- [AIM OF THE EXERCISE] Of the lines listed below, return exactly those that run from the line containing "user already know" through the line containing "H -->|Yes| I[User opens Service Instances]", both included.

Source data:

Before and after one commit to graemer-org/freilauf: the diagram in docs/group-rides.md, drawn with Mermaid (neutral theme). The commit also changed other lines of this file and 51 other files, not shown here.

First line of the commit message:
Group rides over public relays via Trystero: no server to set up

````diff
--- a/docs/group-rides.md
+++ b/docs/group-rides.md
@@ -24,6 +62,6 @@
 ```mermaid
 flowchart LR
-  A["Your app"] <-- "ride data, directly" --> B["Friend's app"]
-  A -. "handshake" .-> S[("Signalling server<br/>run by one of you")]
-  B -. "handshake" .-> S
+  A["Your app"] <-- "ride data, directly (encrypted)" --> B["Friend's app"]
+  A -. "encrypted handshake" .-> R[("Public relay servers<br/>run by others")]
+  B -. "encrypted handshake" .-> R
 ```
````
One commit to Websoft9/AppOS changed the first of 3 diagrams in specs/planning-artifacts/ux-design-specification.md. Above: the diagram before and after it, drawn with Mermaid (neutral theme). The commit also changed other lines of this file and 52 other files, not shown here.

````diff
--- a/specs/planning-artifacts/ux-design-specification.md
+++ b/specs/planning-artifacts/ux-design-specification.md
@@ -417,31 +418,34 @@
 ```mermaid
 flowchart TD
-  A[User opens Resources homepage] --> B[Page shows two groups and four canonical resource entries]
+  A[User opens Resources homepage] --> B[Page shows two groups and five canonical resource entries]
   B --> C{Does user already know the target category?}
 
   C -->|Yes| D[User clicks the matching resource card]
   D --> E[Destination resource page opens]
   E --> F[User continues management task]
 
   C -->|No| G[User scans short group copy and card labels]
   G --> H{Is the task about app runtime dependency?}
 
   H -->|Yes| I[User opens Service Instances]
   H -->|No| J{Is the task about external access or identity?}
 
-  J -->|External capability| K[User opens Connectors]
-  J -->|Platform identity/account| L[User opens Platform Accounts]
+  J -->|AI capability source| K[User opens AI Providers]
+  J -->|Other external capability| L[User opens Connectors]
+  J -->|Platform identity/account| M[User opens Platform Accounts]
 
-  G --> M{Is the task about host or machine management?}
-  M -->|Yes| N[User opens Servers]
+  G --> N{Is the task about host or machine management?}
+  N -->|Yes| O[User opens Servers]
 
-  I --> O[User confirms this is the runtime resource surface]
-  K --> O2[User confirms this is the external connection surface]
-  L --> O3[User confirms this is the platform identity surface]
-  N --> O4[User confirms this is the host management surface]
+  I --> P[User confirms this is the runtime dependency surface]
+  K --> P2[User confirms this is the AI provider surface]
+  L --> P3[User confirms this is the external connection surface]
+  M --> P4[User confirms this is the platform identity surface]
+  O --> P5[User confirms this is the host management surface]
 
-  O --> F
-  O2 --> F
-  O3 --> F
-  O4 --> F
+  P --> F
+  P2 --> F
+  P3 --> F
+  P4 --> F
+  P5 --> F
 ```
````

- [EXERCISE SOLUTION]
   B --> C{Does user already know the target category?}
 
   C -->|Yes| D[User clicks the matching resource card]
   D --> E[Destination resource page opens]
   E --> F[User continues management task]
 
   C -->|No| G[User scans short group copy and card labels]
   G --> H{Is the task about app runtime dependency?}
 
   H -->|Yes| I[User opens Service Instances]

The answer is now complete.